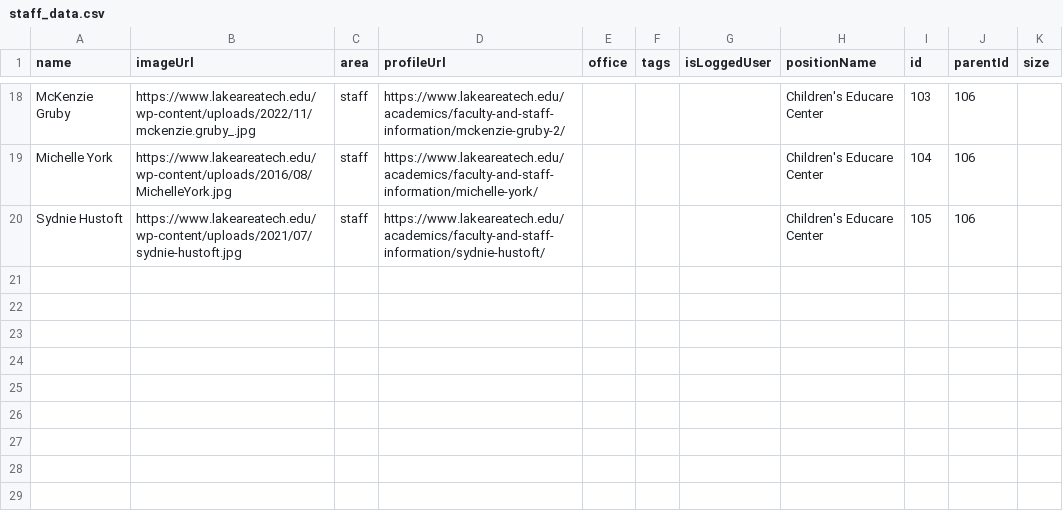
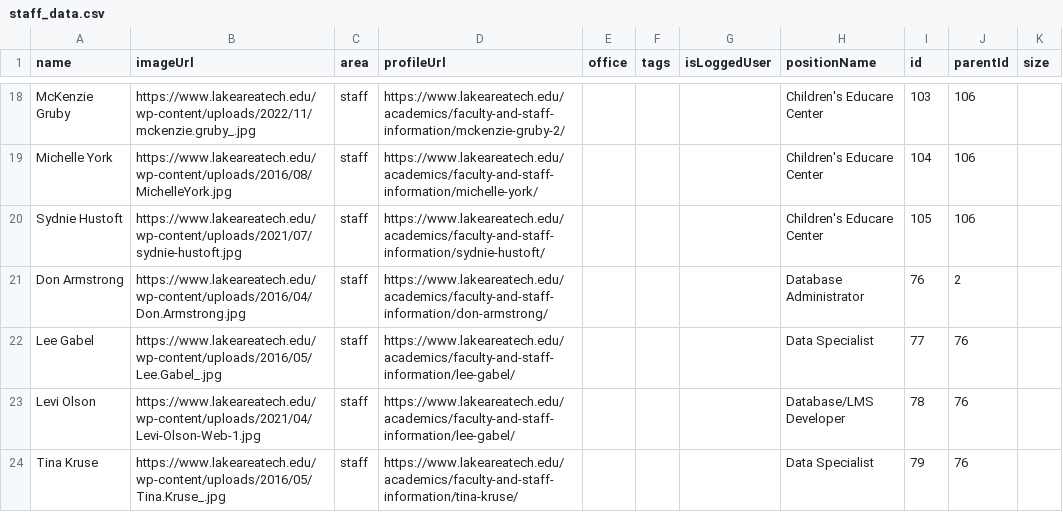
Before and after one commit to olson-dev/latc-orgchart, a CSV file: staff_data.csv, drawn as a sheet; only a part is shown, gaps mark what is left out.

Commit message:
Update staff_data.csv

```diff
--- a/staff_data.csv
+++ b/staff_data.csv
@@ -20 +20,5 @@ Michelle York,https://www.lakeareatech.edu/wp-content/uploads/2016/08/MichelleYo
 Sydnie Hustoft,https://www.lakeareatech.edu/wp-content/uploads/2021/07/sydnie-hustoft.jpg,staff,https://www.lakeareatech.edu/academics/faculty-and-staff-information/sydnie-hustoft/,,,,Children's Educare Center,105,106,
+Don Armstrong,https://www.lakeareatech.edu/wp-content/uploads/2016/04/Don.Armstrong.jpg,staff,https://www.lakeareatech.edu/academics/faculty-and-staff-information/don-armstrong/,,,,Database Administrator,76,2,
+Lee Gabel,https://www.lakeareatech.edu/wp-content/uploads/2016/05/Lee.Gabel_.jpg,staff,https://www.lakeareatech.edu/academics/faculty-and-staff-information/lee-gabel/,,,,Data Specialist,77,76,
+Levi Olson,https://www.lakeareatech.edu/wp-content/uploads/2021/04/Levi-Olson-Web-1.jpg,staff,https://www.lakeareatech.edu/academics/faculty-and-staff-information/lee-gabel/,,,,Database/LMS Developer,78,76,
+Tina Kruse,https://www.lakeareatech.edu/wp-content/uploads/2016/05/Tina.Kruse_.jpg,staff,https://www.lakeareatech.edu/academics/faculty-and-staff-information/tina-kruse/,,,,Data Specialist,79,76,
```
---
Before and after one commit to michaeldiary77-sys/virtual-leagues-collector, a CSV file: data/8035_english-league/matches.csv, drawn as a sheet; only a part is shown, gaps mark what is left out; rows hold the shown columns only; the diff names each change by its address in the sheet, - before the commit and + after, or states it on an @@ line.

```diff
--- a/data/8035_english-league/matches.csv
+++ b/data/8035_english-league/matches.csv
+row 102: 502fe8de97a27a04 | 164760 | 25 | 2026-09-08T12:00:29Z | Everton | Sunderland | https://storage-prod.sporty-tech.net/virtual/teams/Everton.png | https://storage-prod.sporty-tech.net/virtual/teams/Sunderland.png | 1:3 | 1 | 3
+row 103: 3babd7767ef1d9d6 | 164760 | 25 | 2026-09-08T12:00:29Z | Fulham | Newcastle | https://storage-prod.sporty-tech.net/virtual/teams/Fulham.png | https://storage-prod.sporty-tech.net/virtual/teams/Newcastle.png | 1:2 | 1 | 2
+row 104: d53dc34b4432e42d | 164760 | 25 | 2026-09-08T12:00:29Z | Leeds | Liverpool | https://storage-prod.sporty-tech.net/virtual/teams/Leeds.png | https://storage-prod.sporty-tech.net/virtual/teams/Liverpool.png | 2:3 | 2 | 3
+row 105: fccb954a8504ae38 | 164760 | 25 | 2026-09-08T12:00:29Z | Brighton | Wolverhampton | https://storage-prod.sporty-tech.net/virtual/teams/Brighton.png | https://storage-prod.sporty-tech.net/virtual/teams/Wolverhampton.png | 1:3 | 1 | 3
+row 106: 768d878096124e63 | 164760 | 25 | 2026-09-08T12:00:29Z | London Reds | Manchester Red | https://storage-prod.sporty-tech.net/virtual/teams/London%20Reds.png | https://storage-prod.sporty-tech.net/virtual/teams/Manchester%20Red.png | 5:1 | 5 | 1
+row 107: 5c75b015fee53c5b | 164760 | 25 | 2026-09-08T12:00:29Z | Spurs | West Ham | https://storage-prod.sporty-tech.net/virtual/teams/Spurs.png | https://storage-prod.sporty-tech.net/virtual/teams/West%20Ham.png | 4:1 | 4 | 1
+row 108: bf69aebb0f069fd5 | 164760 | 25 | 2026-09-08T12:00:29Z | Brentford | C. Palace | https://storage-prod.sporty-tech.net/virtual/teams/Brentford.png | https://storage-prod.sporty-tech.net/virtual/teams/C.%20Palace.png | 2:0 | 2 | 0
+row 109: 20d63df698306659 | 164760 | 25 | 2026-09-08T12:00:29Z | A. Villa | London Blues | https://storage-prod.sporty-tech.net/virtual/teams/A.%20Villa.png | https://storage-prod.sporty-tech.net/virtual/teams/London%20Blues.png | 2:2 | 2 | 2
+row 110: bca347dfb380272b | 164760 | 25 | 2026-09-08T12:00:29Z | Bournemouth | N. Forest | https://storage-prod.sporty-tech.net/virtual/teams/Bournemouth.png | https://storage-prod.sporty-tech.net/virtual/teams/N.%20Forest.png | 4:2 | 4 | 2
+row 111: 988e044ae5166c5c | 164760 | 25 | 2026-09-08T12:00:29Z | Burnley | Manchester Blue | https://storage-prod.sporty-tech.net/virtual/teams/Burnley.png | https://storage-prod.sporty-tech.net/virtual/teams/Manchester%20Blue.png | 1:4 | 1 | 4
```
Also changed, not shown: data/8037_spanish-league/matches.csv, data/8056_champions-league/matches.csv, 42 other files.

**WHAT YOU WILL DO:**
Among the lines above, show every one that contains the string "shown".

**SOLUTION TO THE PROBLEM:**
Before and after one commit to olson-dev/latc-orgchart, a CSV file: staff_data.csv, drawn as a sheet; only a part is shown, gaps mark what is left out.
Before and after one commit to michaeldiary77-sys/virtual-leagues-collector, a CSV file: data/8035_english-league/matches.csv, drawn as a sheet; only a part is shown, gaps mark what is left out; rows hold the shown columns only; the diff names each change by its address in the sheet, - before the commit and + after, or states it on an @@ line.
Also changed, not shown: data/8037_spanish-league/matches.csv, data/8056_champions-league/matches.csv, 42 other files.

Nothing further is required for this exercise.